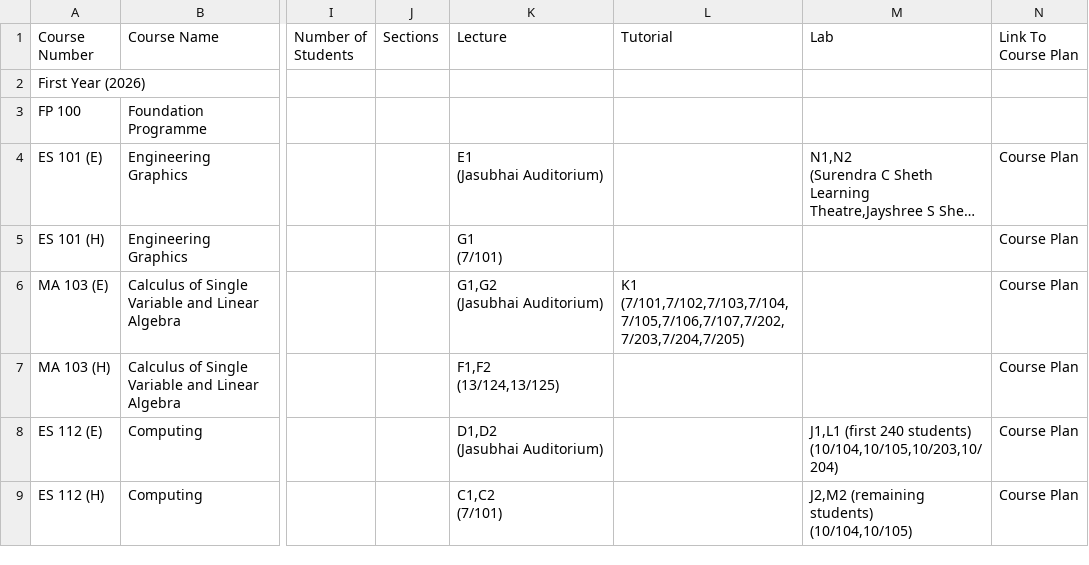
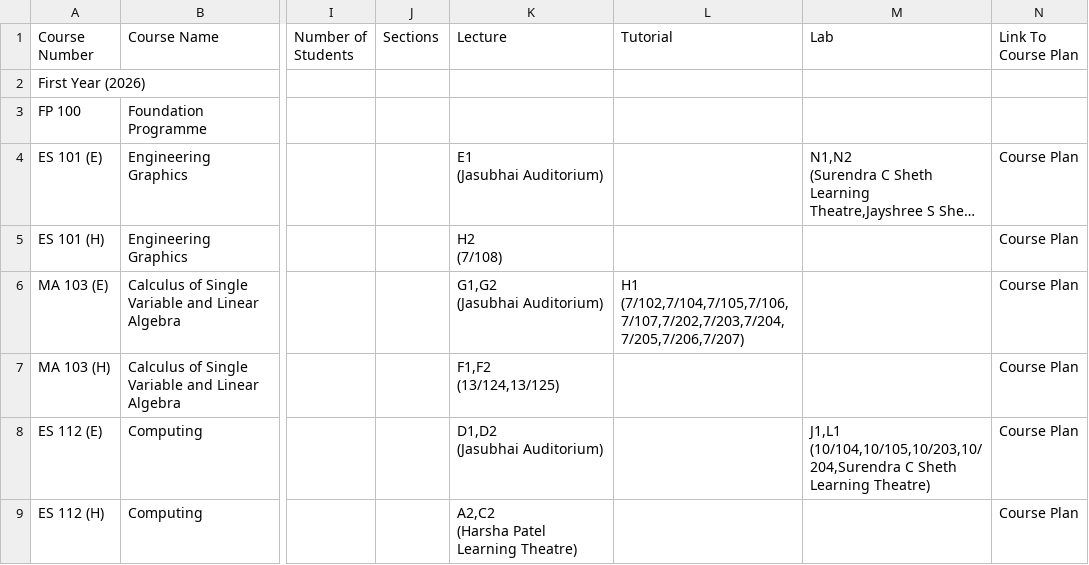
Before and after one commit to Naveen-Pal/timetable, a CSV file: Timetable.csv, drawn as a sheet; only a part is shown, gaps mark what is left out; long unchanged cells end in …; ↵ is a line break in a cell; the diff covers the shown part only; the diff names each change by its address in the sheet, - before the commit and + after, or states it on an @@ line.

```diff
--- a/Timetable.csv
+++ b/Timetable.csv
-K5 (Lecture): G1 ↵ (7/101)
+K5 (Lecture): H2 ↵ (7/108)
-L6 (Tutorial): K1 ↵ (7/101,7/102,7/103,7/104,7/105,7/106,7/107,7/202,7/203,7/204,7/205)
+L6 (Tutorial): H1 ↵ (7/102,7/104,7/105,7/106,7/107,7/202,7/203,7/204,7/205,7/206,7/207)
-M8 (Lab): J1,L1 (first 240 students) ↵ (10/104,10/105,10/203,10/204)
+M8 (Lab): J1,L1 ↵ (10/104,10/105,10/203,10/204,Surendra C Sheth Learning Theatre)
-K9 (Lecture): C1,C2 ↵ (7/101)
+K9 (Lecture): A2,C2 ↵ (Harsha Patel Learning Theatre)
-M9 (Lab): J2,M2 (remaining students) ↵ (10/104,10/105)
+M9 (Lab): (empty)
```
Also changed, not shown: 3 added rows and 13 edited cells elsewhere in this file, Updated_Processed_Timetable.csv.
::::::::
- [Task requirements] Would you retype all the material above exactly, apart from its pictures?

- [Response]
Before and after one commit to Naveen-Pal/timetable, a CSV file: Timetable.csv, drawn as a sheet; only a part is shown, gaps mark what is left out; long unchanged cells end in …; ↵ is a line break in a cell; the diff covers the shown part only; the diff names each change by its address in the sheet, - before the commit and + after, or states it on an @@ line.

```diff
--- a/Timetable.csv
+++ b/Timetable.csv
-K5 (Lecture): G1 ↵ (7/101)
+K5 (Lecture): H2 ↵ (7/108)
-L6 (Tutorial): K1 ↵ (7/101,7/102,7/103,7/104,7/105,7/106,7/107,7/202,7/203,7/204,7/205)
+L6 (Tutorial): H1 ↵ (7/102,7/104,7/105,7/106,7/107,7/202,7/203,7/204,7/205,7/206,7/207)
-M8 (Lab): J1,L1 (first 240 students) ↵ (10/104,10/105,10/203,10/204)
+M8 (Lab): J1,L1 ↵ (10/104,10/105,10/203,10/204,Surendra C Sheth Learning Theatre)
-K9 (Lecture): C1,C2 ↵ (7/101)
+K9 (Lecture): A2,C2 ↵ (Harsha Patel Learning Theatre)
-M9 (Lab): J2,M2 (remaining students) ↵ (10/104,10/105)
+M9 (Lab): (empty)
```
Also changed, not shown: 3 added rows and 13 edited cells elsewhere in this file, Updated_Processed_Timetable.csv.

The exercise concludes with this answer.